'''
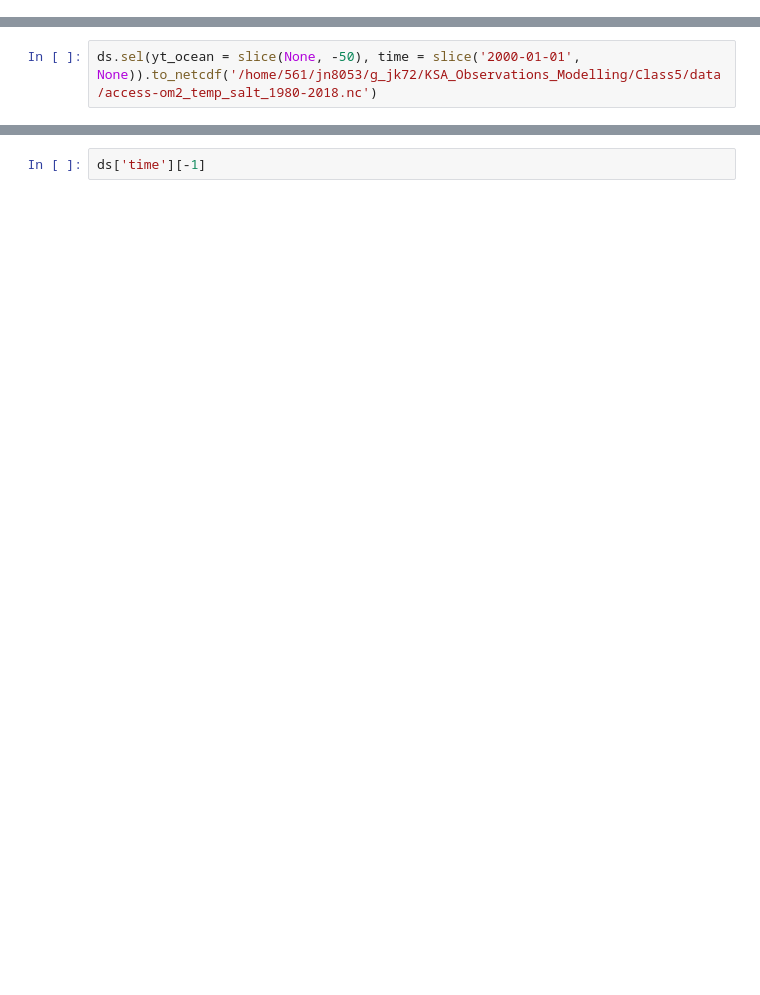
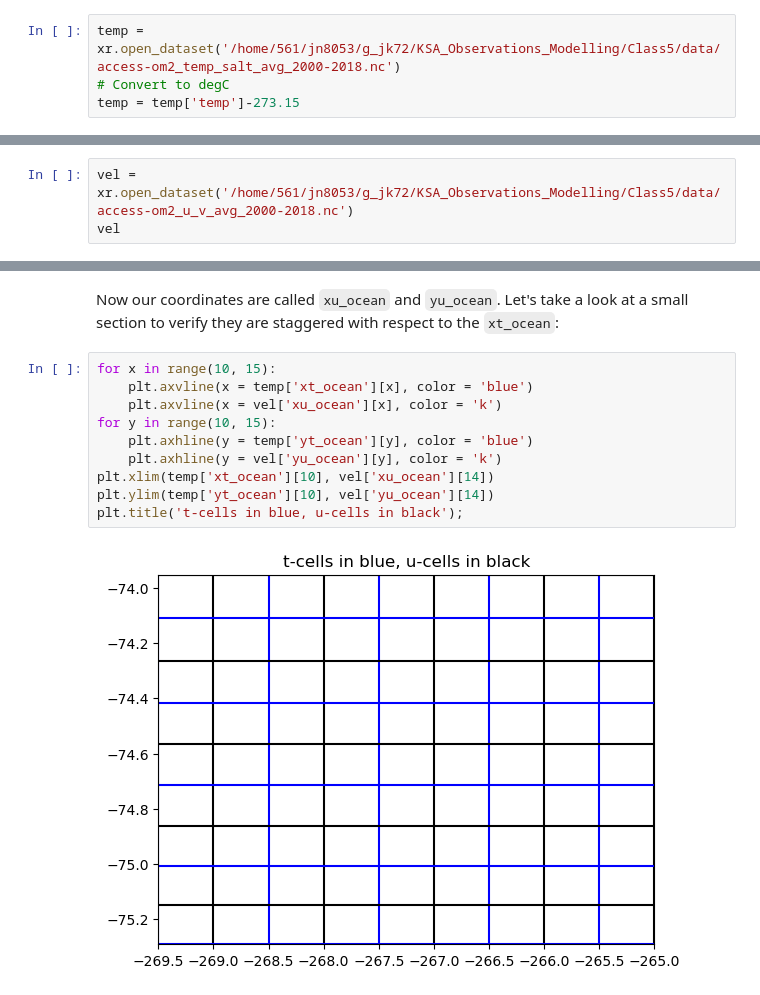
Before and after one commit to julia-neme/KSA_Observations_Modelling, a Jupyter notebook: Class5/1_Introduction_to_ACCESS-OM2.ipynb, the cells around one changed output, grey strips where cells are left out. Drawn from its saved outputs; the diff is of its cells as text; blank space fills up the shorter version.

```diff
--- a/Class5/1_Introduction_to_ACCESS-OM2.ipynb
+++ b/Class5/1_Introduction_to_ACCESS-OM2.ipynb
@@ -58,0 +80,4 @@ ds = catalog[expt].search(
+# %%
+temp = xr.open_dataset('/home/561/jn8053/g_jk72/KSA_Observations_Modelling/Class5/data/access-om2_temp_salt_avg_2000-2018.nc')
+# Convert to degC
+temp = temp['temp']-273.15
@@ -59,2 +117,3 @@ ds = catalog[expt].search(
 # %%
-ds.sel(yt_ocean = slice(None, -50), time = slice('2000-01-01', None)).to_netcdf('/home/561/jn8053/g_jk72/KSA_Observations_Modelling/Class5/data/access-om2_temp_salt_1980-2018.nc')
+vel = xr.open_dataset('/home/561/jn8053/g_jk72/KSA_Observations_Modelling/Class5/data/access-om2_u_v_avg_2000-2018.nc')
+vel
@@ -61,2 +130,14 @@ ds.sel(yt_ocean = slice(None, -50), time = slice('2000-01-01', None)).to_netcdf(
-# %%
-ds['time'][-1]
+# %% [markdown]
+Now our coordinates are called `xu_ocean` and `yu_ocean`. Let's take a look at a small section to verify they are staggered with respect to the `xt_ocean`:
+# %%
+for x in range(10, 15):
+    plt.axvline(x = temp['xt_ocean'][x], color = 'blue')
+    plt.axvline(x = vel['xu_ocean'][x], color = 'k')
+for y in range(10, 15):
+    plt.axhline(y = temp['yt_ocean'][y], color = 'blue')
+    plt.axhline(y = vel['yu_ocean'][y], color = 'k')
+plt.xlim(temp['xt_ocean'][10], vel['xu_ocean'][14])
+plt.ylim(temp['yt_ocean'][10], vel['yu_ocean'][14])
+plt.title('t-cells in blue, u-cells in black');
+# %% [output]
+[figure, added]
```
Also changed, not shown: parts of 20 cells of this notebook, 9 other files.
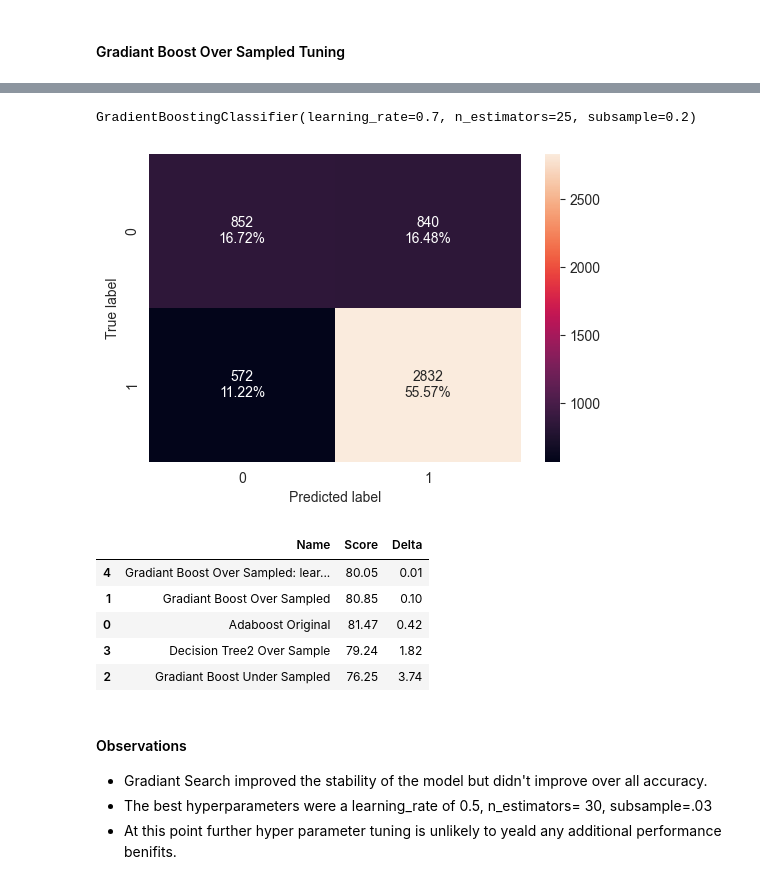
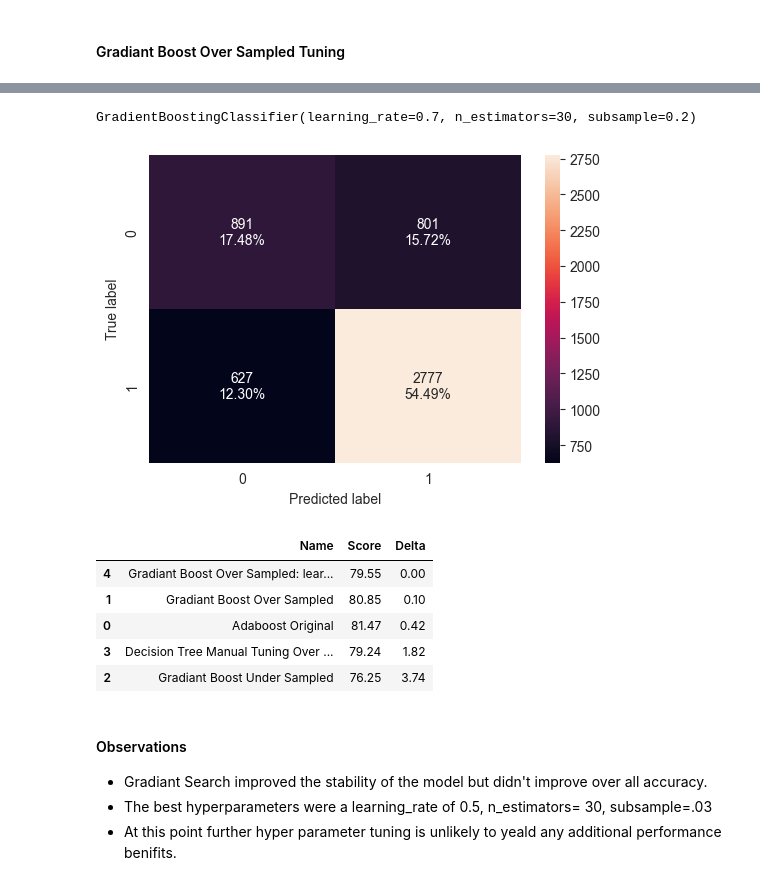
Before and after one commit to DanielLevenstein/EasyVisa_Machine_Learning_Project3, a Jupyter notebook: EasyVisa_Data_Analysis.ipynb, the cells around one changed output, grey strips where cells are left out. Saved outputs shown, nothing was run; the diff lists cells and outputs as text; code cells hidden in the pictures.

```diff
--- a/EasyVisa_Data_Analysis.ipynb
+++ b/EasyVisa_Data_Analysis.ipynb
@@ -1069,11 +1069,16 @@ over_sampled_models2 = []  # Empty list to store all the models
 
 # ("Adaboost", AdaBoostClassifier(algorithm='SAMME', random_state=RANDOM_STATE)),
 # Appending models into the list
-over_sampled_models2.append(("Bagging2", BaggingClassifier(estimator=DecisionTreeClassifier(random_state=RANDOM_STATE, class_weight='balanced'), random_state=RANDOM_STATE)))
-over_sampled_models2.append(("Random Forest2", RandomForestClassifier(random_state=RANDOM_STATE, class_weight='balanced', n_estimators=150, min_samples_split=3)))
-over_sampled_models2.append(("Gradiant Boost2", GradientBoostingClassifier(random_state=RANDOM_STATE, learning_rate=0.01, n_estimators=150, subsample=0.5)))
-over_sampled_models2.append(("Adaboost2", AdaBoostClassifier(random_state=RANDOM_STATE, algorithm='SAMME', n_estimators=150, learning_rate=.1)))
-over_sampled_models2.append(("Decision Tree2", DecisionTreeClassifier(random_state=RANDOM_STATE, class_weight='balanced', max_leaf_nodes=20)))
+over_sampled_models2.append(("Bagging Manual Tuning",
+                             BaggingClassifier(estimator=DecisionTreeClassifier(random_state=RANDOM_STATE, class_weight='balanced'), random_state=RANDOM_STATE)))
+over_sampled_models2.append(("Random Forest Manual Tuning",
+                             RandomForestClassifier(random_state=RANDOM_STATE, class_weight='balanced', n_estimators=150, min_samples_split=3)))
+over_sampled_models2.append(("Gradiant Boost Manual Tuning",
+                             GradientBoostingClassifier(random_state=RANDOM_STATE, learning_rate=0.01, n_estimators=150, subsample=0.5)))
+over_sampled_models2.append(("Adaboost Manual Tuning",
+                             AdaBoostClassifier(random_state=RANDOM_STATE, algorithm='SAMME', n_estimators=150, learning_rate=.1)))
+over_sampled_models2.append(("Decision Tree Manual Tuning",
+                             DecisionTreeClassifier(random_state=RANDOM_STATE, class_weight='balanced', max_leaf_nodes=20)))
 
 
 print("\n" "Validation Performance:" "\n")
@@ -1106,7 +1111,7 @@ Best Model-Decision Tree2: 79.24%
 # %%
 # Saving the best model to variable for future use
 loc_index=3
-best_over_model_name = df_over_scores2.loc[0].Name + " Over Sample"
+best_over_model_name = df_over_scores2.loc[0].Name + " Over Sampled"
 best_over_model_score = df_over_scores2.loc[0].Testing * 100
 best_over_model_delta = df_over_scores2.loc[0].Delta * 100
 best_models.append((best_over_model_name, best_over_model, best_over_model_score, best_over_model_delta))
@@ -1145,11 +1150,11 @@ tuned_models2 = []  # Empty list to store all the models
 
 # ("Adaboost", AdaBoostClassifier(algorithm='SAMME', random_state=RANDOM_STATE)),
 # Appending models into the list
-tuned_models2.append(("Bagging2", BaggingClassifier(estimator=DecisionTreeClassifier(random_state=RANDOM_STATE, class_weight='balanced'), random_state=RANDOM_STATE)), )
-tuned_models2.append(("Random Forest2", RandomForestClassifier(random_state=RANDOM_STATE, class_weight='balanced', n_estimators=150, min_samples_split=3)))
-tuned_models2.append(("Gradiant Boost2", GradientBoostingClassifier(random_state=RANDOM_STATE, learning_rate=0.01, n_estimators=150, subsample=0.5)))
-tuned_models2.append(("Adaboost2", AdaBoostClassifier(random_state=RANDOM_STATE, algorithm='SAMME', n_estimators=150, learning_rate=.1)))
-tuned_models2.append(("Decision Tree2", DecisionTreeClassifier(random_state=RANDOM_STATE, class_weight='balanced', max_leaf_nodes=20)))
+tuned_models2.append(("Bagging Manual Tuning", BaggingClassifier(estimator=DecisionTreeClassifier(random_state=RANDOM_STATE, class_weight='balanced'), random_state=RANDOM_STATE)), )
+tuned_models2.append(("Random Forest Manual Tuning", RandomForestClassifier(random_state=RANDOM_STATE, class_weight='balanced', n_estimators=150, min_samples_split=3)))
+tuned_models2.append(("Gradiant Boost Manual Tuning", GradientBoostingClassifier(random_state=RANDOM_STATE, learning_rate=0.01, n_estimators=150, subsample=0.5)))
+tuned_models2.append(("Adaboost Manual Tuning", AdaBoostClassifier(random_state=RANDOM_STATE, algorithm='SAMME', n_estimators=150, learning_rate=.1)))
+tuned_models2.append(("Decision Tree Manual Tuning", DecisionTreeClassifier(random_state=RANDOM_STATE, class_weight='balanced', max_leaf_nodes=20)))
 
 
 print("\n" "Validation Performance:" "\n")
@@ -1251,25 +1238,25 @@ Model: Gradiant Boost Over Sampled: learning_rate: 0.7, n_estimators: 35, subsam
 # %%
 gradiant_boost_over_tuned_scores = gradiant_boost_tuned_scores
 gradiant_boost_over_tuned_model = get_model_with_name(gradiant_boost_models, gradiant_boost_tuned_scores.loc[0].Name)
 gradiant_boost_over_model = get_model_with_name(gradiant_boost_models, gradiant_boost_tuned_scores.loc[0].Name)
 print(gradiant_boost_over_model)
 confusion_matrix_sklearn(gradiant_boost_over_model, x_test, y_test)
 df_best_models_stats.head()
-model_index = 4
+model_index = 5
 sr_new_row = gradiant_boost_tuned_scores.loc[0]
 df_best_models_stats.loc[loc_index] = [sr_new_row.Name, sr_new_row.Testing * 100, sr_new_row.Delta * 100]
 df_best_models_stats.head()
-best_model = gradiant_boost_tuned_model
+best_model = gradiant_boost_over_tuned_model
 df_best_models_stats.sort_values('Delta', ascending=True, inplace=True)
 df_best_models_stats.head()
 # %% [output]
-GradientBoostingClassifier(learning_rate=0.7, n_estimators=25, subsample=0.2)
+GradientBoostingClassifier(learning_rate=0.7, n_estimators=30, subsample=0.2)
-[figure, old version]
+[figure, new version]
 |  | Name | Score | Delta |
-| 4 | Gradiant Boost Over Sampled: lear... | 80.05 | 0.01 |
+| 4 | Gradiant Boost Over Sampled: lear... | 79.55 | 0.00 |
 | 1 | Gradiant Boost Over Sampled | 80.85 | 0.10 |
 | 0 | Adaboost Original | 81.47 | 0.42 |
-| 3 | Decision Tree2 Over Sample | 79.24 | 1.82 |
+| 3 | Decision Tree Manual Tuning Over ... | 79.24 | 1.82 |
 | 2 | Gradiant Boost Under Sampled | 76.25 | 3.74 |
 # %% [markdown]
 #### Observations
```
Also changed, not shown: parts of 16 cells of this notebook, 1 other file.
'''
Select and copy every line of the material that holds the string "DecisionTreeClassifier".

-over_sampled_models2.append(("Bagging2", BaggingClassifier(estimator=DecisionTreeClassifier(random_state=RANDOM_STATE, class_weight='balanced'), random_state=RANDOM_STATE)))
-over_sampled_models2.append(("Decision Tree2", DecisionTreeClassifier(random_state=RANDOM_STATE, class_weight='balanced', max_leaf_nodes=20)))
+                             BaggingClassifier(estimator=DecisionTreeClassifier(random_state=RANDOM_STATE, class_weight='balanced'), random_state=RANDOM_STATE)))
+                             DecisionTreeClassifier(random_state=RANDOM_STATE, class_weight='balanced', max_leaf_nodes=20)))
-tuned_models2.append(("Bagging2", BaggingClassifier(estimator=DecisionTreeClassifier(random_state=RANDOM_STATE, class_weight='balanced'), random_state=RANDOM_STATE)), )
-tuned_models2.append(("Decision Tree2", DecisionTreeClassifier(random_state=RANDOM_STATE, class_weight='balanced', max_leaf_nodes=20)))
+tuned_models2.append(("Bagging Manual Tuning", BaggingClassifier(estimator=DecisionTreeClassifier(random_state=RANDOM_STATE, class_weight='balanced'), random_state=RANDOM_STATE)), )
+tuned_models2.append(("Decision Tree Manual Tuning", DecisionTreeClassifier(random_state=RANDOM_STATE, class_weight='balanced', max_leaf_nodes=20)))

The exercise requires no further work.